From the entries below, gather each line containing the word "TextStyle".

BEGIN Dataset

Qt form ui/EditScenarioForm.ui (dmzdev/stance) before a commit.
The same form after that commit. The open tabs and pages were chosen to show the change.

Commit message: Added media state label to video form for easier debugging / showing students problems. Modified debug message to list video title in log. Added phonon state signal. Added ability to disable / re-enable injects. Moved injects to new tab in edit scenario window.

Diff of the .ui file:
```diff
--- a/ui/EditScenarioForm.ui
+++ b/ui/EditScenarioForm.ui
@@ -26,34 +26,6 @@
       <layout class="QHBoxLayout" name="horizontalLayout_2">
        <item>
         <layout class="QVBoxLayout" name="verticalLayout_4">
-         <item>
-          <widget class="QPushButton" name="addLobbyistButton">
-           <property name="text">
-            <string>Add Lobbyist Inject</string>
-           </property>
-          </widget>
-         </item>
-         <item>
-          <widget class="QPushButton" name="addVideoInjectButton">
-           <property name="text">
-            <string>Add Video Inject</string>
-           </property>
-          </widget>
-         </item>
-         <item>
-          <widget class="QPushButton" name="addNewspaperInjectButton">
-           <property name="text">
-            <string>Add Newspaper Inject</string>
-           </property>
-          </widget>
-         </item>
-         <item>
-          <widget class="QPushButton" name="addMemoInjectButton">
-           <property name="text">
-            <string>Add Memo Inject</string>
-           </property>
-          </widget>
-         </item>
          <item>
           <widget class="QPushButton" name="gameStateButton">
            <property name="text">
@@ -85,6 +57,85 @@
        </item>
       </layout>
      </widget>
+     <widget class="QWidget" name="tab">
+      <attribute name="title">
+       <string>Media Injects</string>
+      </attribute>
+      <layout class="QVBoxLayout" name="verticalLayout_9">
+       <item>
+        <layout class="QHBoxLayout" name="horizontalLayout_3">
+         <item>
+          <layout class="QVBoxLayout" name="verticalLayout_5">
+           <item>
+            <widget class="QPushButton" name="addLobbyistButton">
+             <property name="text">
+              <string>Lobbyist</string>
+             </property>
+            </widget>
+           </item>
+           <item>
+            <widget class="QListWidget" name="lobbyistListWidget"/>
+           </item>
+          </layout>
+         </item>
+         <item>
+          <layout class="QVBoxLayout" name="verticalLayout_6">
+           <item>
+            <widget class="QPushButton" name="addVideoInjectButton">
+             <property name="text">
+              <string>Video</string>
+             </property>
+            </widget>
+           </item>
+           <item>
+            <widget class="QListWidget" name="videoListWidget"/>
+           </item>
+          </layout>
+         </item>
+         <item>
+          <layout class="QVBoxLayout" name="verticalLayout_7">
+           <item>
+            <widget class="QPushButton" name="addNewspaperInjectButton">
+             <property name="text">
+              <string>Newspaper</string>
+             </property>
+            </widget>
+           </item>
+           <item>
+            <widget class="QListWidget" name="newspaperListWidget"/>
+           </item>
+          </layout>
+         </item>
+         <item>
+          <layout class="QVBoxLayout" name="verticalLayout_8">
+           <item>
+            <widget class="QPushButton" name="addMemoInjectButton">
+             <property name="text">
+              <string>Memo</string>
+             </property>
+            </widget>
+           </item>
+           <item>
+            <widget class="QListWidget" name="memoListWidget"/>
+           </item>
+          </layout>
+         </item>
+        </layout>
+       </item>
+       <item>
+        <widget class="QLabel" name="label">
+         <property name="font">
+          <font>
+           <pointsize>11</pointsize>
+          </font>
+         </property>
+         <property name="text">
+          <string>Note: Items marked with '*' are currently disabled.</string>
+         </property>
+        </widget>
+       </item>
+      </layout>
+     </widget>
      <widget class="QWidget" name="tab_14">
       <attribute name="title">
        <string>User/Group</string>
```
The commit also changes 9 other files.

END Dataset
BEGIN Dataset

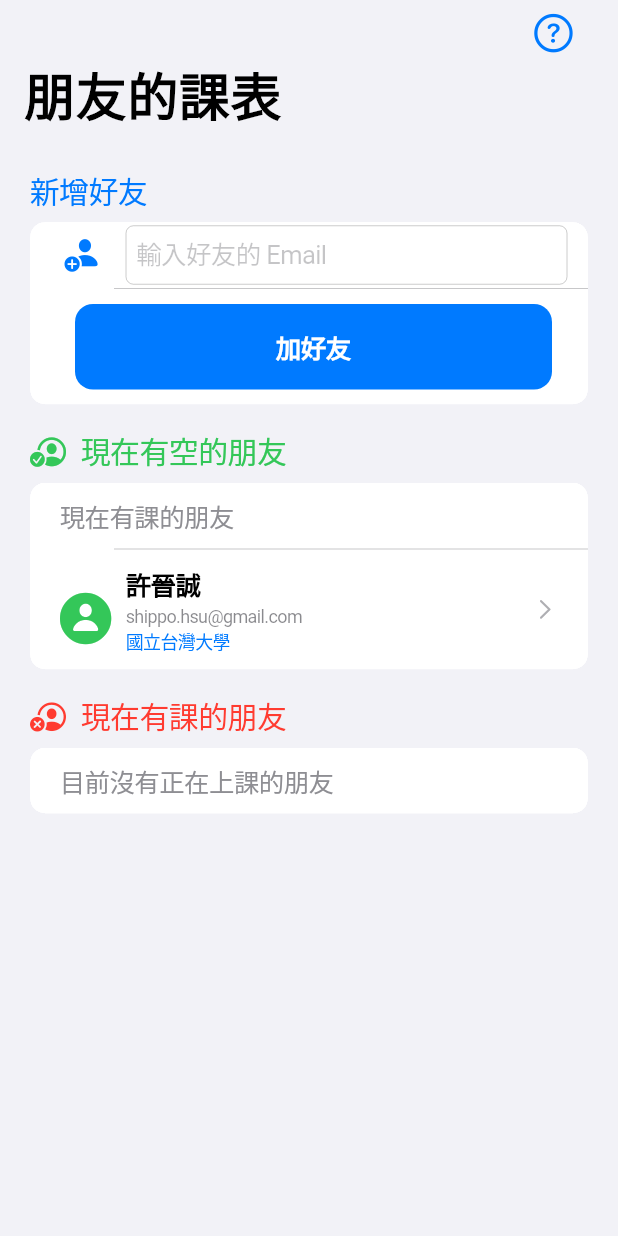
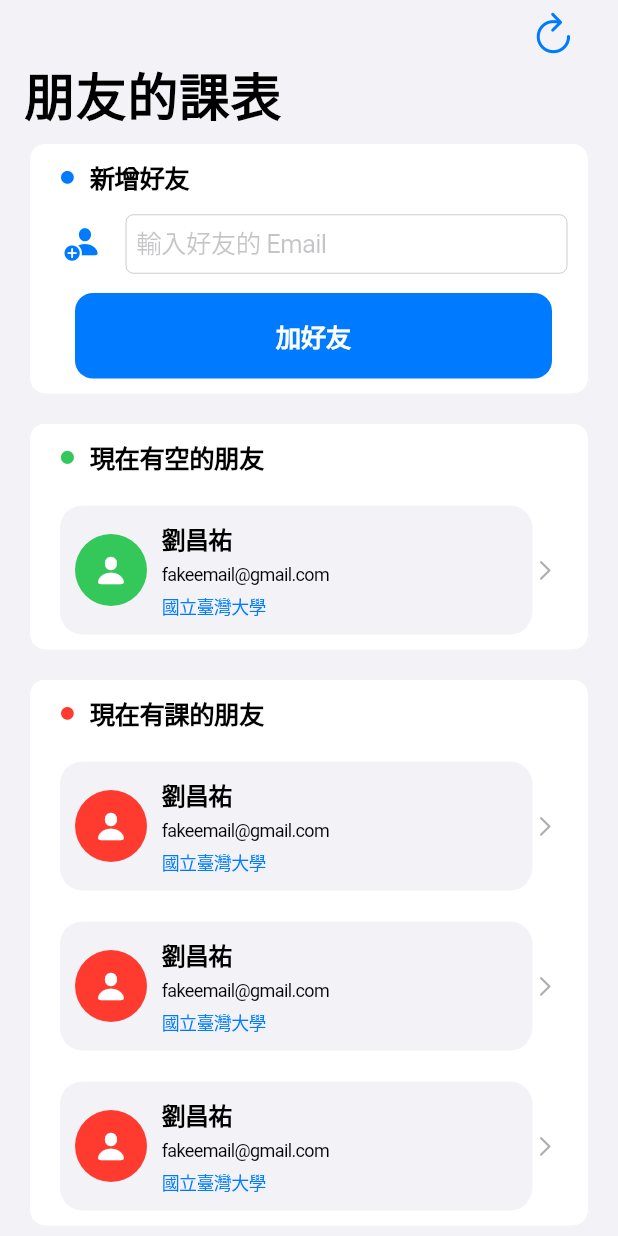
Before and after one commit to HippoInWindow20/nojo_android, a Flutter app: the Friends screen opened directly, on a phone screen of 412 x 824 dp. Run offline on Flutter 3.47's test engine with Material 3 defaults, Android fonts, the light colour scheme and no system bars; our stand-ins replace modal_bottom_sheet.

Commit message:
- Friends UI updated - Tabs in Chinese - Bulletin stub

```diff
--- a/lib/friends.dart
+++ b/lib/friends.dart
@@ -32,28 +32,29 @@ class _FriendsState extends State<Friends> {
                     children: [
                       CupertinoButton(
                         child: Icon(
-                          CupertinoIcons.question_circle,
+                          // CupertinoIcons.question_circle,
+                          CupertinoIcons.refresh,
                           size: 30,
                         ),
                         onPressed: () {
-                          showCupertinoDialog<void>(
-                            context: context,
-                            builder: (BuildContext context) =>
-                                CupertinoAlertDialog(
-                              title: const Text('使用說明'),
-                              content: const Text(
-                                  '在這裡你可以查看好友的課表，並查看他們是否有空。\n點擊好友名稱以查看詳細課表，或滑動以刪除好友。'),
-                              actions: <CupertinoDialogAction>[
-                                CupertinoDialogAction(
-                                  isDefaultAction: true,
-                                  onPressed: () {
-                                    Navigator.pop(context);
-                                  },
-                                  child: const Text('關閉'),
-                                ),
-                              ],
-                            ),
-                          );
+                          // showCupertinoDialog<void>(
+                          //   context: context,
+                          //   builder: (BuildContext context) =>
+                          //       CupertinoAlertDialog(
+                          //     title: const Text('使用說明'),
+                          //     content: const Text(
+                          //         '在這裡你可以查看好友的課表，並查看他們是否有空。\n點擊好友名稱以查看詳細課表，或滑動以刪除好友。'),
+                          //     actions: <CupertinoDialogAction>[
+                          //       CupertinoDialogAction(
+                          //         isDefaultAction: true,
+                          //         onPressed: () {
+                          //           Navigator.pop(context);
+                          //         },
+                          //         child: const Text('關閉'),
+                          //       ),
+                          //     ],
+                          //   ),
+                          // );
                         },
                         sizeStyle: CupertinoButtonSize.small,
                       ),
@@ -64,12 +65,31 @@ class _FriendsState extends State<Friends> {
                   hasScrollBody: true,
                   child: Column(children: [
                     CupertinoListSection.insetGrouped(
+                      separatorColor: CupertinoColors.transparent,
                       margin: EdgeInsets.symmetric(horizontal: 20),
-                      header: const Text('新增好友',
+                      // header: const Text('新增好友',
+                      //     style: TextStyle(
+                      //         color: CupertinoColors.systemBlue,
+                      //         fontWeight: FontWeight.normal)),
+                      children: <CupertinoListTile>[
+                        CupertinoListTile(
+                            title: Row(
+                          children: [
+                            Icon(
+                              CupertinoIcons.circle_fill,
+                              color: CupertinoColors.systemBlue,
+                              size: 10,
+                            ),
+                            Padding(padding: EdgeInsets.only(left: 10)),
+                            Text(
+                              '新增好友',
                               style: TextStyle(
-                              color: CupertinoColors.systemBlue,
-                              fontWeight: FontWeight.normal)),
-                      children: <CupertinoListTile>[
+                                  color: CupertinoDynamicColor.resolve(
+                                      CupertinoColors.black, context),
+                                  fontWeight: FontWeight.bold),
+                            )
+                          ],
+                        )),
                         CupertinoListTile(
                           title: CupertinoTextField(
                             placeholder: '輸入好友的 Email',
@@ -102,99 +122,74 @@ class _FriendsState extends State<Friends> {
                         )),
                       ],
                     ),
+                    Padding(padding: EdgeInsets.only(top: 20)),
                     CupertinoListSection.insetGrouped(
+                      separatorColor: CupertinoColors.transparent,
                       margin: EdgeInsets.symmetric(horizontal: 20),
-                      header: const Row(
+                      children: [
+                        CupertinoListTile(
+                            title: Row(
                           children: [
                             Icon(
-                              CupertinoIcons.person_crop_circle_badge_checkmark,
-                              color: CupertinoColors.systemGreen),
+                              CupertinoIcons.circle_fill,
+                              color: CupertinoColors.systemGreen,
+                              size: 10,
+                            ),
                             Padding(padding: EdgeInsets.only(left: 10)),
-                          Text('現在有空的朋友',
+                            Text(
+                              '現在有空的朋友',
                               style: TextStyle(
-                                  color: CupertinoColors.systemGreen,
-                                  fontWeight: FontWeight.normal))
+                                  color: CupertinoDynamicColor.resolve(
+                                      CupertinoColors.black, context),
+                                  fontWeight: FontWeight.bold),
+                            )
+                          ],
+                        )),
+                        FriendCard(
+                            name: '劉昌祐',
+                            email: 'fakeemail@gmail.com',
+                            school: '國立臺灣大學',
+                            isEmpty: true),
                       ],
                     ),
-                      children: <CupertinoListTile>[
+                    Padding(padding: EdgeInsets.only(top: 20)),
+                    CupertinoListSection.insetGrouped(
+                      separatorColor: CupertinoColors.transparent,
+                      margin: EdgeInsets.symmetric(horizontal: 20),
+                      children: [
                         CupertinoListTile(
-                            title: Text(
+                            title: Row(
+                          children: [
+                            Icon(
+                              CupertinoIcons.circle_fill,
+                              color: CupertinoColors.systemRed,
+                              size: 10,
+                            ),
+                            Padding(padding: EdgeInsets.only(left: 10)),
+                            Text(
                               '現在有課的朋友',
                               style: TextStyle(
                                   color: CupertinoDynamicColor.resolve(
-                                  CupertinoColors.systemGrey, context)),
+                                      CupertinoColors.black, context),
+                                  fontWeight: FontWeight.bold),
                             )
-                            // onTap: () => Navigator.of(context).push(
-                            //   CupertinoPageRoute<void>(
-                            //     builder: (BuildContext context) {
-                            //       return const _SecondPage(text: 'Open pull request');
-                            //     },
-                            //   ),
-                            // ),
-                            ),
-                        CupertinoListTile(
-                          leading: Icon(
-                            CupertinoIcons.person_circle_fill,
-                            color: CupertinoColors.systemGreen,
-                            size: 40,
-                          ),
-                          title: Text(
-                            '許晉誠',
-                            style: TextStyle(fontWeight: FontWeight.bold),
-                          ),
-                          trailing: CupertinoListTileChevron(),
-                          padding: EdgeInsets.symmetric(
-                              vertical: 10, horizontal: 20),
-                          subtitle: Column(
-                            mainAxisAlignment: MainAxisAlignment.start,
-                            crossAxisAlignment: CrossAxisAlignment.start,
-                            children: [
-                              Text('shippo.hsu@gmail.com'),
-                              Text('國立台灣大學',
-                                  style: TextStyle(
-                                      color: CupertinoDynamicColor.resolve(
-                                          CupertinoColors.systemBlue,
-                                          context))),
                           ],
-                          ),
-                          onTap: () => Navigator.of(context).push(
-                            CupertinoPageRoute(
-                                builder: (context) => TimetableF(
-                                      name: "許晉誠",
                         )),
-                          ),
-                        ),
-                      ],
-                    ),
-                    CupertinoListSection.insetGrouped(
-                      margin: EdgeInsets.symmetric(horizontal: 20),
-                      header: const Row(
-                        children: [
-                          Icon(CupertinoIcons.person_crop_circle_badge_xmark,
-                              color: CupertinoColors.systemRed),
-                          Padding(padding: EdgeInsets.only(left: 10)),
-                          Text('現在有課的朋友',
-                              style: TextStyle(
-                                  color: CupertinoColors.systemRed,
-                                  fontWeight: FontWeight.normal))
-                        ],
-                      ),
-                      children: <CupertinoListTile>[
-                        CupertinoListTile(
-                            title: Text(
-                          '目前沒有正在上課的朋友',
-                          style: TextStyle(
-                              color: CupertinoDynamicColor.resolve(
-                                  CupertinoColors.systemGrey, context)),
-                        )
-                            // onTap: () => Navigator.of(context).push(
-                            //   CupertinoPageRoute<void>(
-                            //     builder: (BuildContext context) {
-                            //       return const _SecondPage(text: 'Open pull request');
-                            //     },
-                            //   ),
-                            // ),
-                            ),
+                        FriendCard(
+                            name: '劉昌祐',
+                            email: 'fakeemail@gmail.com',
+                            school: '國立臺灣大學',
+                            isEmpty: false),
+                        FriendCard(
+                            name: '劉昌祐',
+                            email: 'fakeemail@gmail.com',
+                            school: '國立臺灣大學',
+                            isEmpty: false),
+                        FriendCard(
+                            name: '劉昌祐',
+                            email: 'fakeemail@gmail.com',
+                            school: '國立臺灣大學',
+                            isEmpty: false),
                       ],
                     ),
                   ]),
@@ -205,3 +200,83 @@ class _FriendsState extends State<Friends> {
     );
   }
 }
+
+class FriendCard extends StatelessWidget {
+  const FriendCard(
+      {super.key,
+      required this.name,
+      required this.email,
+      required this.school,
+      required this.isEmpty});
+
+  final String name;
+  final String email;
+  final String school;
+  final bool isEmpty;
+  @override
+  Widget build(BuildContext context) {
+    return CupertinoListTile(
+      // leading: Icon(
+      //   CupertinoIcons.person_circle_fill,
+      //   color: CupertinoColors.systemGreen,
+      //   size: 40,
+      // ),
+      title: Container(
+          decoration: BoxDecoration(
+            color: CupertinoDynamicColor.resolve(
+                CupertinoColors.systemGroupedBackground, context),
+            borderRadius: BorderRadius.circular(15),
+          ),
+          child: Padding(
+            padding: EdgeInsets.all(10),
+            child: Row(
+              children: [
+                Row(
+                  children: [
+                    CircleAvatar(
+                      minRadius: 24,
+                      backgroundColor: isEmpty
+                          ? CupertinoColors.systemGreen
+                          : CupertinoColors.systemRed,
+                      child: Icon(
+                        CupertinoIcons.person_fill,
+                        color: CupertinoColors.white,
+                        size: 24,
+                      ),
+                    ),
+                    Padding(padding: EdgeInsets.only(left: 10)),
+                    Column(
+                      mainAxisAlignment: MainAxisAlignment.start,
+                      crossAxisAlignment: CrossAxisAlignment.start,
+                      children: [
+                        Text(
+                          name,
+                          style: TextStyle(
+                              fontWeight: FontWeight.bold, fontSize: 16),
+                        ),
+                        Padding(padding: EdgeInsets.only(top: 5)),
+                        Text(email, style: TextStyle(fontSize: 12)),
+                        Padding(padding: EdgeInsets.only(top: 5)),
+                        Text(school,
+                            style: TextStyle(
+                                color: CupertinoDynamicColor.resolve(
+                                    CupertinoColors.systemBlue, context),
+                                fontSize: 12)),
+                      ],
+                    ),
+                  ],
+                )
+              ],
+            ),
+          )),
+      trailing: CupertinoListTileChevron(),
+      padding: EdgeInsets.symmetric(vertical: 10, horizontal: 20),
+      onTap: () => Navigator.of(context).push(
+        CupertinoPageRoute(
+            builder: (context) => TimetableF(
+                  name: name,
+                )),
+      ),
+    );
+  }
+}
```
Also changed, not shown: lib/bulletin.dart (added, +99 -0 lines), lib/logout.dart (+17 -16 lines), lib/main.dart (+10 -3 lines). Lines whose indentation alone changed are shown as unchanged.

END Dataset

**Exercise result**
+                      //     style: TextStyle(
                               style: TextStyle(
                               style: TextStyle(
                               style: TextStyle(
-                            style: TextStyle(fontWeight: FontWeight.bold),
-                                  style: TextStyle(
-                              style: TextStyle(
-                          style: TextStyle(
+                          style: TextStyle(
+                        Text(email, style: TextStyle(fontSize: 12)),
+                            style: TextStyle(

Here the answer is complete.